As we turned, I spotted a white object perfectly centered on the peak of a hill to my left. The clouds parted, the angels sang, and a shaft of divine light focused the full force of heaven on that square foot of Wyoming, revealing a gleaming shed. I humbly stepped into the light, picked up the shed, and showed it to the guide. He was less impressed, but nothing was going to ruin my sense of discovery, and I carted it back to show the other women.

That was the last day of the hunt, and that evening back in Glenrock, I brought the shed and a sharpie to the table and asked everyone on the hunt to sign it. So one side of the shed is clean, bleached white, and the other displays all their names.

Of course, I had to get the shed back home to New York, and at the time airport security had just been tightened to exclude things like my Pert Plus from my carry-on. The shed absolutely couldn’t fit in my checked bag, so I put it in my shoulder bag and hoped for the best.

Before I even got to the security scanner, I’d already been relieved of my travel toothpaste. But the shed was still in my bag, which I watched disappear down the conveyor belt and into the machine to be displayed for the employee watching the monitor. When my bag came onto his screen, he stopped the belt, leaned in a little closer, looked at me and said, “Eight-pointer? Cool.” Thus deprived of my dangerous Sensodyne, and still in possession of my horns that had evolved in nature as an instrument of combat, I boarded the plane for home, where my autographed shed now sits on my mantle.

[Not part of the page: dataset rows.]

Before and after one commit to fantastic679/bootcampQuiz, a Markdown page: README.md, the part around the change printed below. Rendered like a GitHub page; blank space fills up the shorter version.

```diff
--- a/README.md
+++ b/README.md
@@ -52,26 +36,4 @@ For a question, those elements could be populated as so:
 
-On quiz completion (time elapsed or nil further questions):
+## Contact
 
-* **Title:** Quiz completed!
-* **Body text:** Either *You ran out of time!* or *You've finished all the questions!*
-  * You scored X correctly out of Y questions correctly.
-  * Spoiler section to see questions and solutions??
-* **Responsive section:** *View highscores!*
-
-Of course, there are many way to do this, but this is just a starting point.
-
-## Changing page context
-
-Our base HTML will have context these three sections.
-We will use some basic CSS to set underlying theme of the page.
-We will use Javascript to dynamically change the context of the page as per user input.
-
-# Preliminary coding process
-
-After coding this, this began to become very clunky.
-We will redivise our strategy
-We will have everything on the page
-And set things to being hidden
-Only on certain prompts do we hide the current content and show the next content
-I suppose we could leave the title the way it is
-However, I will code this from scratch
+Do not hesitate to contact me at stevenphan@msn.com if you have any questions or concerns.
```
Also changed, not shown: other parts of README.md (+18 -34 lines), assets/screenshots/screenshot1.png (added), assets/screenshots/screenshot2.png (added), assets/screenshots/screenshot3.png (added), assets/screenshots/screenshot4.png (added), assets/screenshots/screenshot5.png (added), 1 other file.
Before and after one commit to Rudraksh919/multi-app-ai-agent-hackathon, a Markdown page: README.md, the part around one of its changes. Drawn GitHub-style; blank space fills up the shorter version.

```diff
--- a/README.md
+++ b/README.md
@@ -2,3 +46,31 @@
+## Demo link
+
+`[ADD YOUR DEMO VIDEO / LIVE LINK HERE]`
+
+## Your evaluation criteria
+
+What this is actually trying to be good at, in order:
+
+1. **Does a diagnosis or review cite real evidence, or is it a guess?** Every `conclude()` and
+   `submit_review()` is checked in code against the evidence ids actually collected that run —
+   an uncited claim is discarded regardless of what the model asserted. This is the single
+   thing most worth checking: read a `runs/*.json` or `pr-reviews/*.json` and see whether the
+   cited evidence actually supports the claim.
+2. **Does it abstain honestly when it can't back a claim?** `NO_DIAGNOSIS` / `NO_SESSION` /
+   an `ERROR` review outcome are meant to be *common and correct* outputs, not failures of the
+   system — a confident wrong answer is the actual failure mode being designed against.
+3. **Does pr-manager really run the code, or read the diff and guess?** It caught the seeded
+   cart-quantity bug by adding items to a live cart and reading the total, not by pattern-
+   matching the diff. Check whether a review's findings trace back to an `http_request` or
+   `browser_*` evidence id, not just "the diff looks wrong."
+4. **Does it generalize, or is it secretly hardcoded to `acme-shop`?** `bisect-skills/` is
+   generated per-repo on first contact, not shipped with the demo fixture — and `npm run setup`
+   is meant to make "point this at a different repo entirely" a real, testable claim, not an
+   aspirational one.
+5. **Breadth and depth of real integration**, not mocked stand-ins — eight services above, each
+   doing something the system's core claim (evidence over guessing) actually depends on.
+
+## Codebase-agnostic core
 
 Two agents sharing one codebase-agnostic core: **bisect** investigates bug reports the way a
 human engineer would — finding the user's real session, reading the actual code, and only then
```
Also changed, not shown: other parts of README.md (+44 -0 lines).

Even non-pack rats must have a least one memento from a great hunt—what’s your favorite? –K.H.